By Rachel Heller

What are the Archaeological Sites of Mycenae and Tiryns?

This UNESCO site is really two sites about 20 kilometers (12 miles) apart, both of them ruins of important ancient cities in the Peloponnese in Greece.

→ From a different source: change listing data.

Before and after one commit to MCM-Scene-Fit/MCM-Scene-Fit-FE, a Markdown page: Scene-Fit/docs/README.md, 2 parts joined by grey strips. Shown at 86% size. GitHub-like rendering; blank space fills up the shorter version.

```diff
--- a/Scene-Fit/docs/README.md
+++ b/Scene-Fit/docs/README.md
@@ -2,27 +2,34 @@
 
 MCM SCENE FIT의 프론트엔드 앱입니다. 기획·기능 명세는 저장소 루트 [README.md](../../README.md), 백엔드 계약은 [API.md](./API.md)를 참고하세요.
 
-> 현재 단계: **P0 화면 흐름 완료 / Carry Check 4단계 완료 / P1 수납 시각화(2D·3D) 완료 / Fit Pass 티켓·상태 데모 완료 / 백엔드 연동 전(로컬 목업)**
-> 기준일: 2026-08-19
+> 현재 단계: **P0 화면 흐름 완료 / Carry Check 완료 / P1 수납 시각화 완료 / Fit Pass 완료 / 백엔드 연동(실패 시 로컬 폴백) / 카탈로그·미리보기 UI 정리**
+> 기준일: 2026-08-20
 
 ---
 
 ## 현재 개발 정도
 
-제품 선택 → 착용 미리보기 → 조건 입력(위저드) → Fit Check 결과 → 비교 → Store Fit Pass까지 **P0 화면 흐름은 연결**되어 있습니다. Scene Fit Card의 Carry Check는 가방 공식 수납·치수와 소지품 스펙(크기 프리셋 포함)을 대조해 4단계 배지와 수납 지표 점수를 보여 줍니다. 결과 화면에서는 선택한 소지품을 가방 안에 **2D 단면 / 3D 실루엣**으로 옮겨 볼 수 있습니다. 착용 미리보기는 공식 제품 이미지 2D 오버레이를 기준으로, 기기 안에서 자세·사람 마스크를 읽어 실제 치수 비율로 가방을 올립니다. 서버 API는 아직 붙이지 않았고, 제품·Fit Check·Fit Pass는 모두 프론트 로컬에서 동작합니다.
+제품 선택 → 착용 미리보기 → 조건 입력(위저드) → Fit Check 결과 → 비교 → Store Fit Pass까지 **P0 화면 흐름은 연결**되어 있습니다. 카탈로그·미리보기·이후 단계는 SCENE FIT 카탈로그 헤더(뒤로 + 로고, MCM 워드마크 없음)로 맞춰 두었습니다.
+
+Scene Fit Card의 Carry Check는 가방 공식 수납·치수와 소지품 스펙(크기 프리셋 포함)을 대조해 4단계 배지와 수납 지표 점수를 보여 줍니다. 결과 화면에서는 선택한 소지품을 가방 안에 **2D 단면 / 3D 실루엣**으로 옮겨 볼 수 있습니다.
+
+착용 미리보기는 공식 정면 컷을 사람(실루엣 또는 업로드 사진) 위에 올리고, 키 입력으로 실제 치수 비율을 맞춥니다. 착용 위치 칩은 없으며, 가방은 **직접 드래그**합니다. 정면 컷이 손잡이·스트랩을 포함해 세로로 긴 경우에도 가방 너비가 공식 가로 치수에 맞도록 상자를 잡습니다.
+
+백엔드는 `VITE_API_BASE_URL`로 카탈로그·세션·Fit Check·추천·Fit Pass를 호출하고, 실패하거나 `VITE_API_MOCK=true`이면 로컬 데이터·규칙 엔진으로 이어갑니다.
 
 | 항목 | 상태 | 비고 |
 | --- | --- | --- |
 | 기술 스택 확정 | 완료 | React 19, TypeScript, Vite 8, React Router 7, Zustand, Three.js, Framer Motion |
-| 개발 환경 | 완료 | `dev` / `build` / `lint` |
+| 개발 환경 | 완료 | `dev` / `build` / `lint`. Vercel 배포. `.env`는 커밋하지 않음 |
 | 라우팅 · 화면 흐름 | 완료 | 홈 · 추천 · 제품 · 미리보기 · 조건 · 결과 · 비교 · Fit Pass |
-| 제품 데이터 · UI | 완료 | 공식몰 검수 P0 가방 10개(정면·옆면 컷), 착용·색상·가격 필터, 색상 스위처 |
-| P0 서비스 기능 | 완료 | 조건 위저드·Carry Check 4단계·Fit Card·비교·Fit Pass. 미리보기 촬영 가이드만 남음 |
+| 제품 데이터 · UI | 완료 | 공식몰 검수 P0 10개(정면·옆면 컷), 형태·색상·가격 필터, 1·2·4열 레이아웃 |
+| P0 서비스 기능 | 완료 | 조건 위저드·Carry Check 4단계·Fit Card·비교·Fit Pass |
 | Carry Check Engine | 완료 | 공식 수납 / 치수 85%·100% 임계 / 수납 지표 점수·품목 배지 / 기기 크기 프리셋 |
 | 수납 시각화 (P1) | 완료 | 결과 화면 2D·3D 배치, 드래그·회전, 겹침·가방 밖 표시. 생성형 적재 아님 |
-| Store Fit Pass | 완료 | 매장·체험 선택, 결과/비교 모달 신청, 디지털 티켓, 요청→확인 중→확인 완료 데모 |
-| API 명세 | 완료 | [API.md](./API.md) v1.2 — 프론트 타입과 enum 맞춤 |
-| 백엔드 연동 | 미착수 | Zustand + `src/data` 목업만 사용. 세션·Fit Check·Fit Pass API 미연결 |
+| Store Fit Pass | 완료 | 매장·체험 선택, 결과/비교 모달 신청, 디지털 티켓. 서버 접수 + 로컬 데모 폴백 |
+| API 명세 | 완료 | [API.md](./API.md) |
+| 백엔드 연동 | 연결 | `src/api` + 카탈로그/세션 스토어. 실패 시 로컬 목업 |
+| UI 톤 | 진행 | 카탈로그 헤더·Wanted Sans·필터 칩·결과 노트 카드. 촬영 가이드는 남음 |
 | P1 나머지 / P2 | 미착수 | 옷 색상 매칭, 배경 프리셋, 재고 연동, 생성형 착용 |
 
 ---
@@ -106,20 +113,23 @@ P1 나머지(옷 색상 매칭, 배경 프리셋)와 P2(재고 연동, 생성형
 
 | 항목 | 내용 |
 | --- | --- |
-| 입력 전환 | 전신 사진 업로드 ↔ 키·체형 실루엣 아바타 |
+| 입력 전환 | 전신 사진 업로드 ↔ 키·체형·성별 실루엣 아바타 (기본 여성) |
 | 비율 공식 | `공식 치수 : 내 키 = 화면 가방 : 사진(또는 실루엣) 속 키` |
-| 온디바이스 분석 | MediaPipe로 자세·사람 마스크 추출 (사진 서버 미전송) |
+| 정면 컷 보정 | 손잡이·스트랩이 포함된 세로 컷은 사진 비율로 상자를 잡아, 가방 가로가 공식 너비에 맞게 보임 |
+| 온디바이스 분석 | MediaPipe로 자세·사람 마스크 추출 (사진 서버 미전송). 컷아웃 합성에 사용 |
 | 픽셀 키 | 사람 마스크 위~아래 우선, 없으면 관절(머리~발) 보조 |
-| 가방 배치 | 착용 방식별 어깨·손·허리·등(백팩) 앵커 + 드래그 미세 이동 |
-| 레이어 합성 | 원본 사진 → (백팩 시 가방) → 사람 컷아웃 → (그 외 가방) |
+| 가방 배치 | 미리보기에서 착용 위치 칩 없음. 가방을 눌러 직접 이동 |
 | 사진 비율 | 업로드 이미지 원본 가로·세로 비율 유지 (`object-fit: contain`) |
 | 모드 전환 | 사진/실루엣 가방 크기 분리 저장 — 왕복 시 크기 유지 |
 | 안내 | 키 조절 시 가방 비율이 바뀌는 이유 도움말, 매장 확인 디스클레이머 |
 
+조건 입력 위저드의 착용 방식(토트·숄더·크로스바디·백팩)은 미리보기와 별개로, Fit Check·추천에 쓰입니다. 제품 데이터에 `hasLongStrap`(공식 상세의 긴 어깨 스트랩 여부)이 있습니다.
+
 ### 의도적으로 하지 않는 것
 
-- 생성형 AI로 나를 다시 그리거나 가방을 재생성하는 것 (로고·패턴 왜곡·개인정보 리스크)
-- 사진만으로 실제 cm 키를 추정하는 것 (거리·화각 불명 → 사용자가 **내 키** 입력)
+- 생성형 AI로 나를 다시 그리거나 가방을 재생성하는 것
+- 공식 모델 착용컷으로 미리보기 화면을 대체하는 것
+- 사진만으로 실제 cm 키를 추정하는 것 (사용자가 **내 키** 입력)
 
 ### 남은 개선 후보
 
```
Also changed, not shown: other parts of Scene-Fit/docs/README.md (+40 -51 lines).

The Mycenaean civilization originated in the Bronze Age, about 1750-1050 BC, according to Wikipedia, and is considered an early phase of Ancient Greek civilization.  Mycenae and Tiryns were two of Mycenaean civilization’s greatest cities.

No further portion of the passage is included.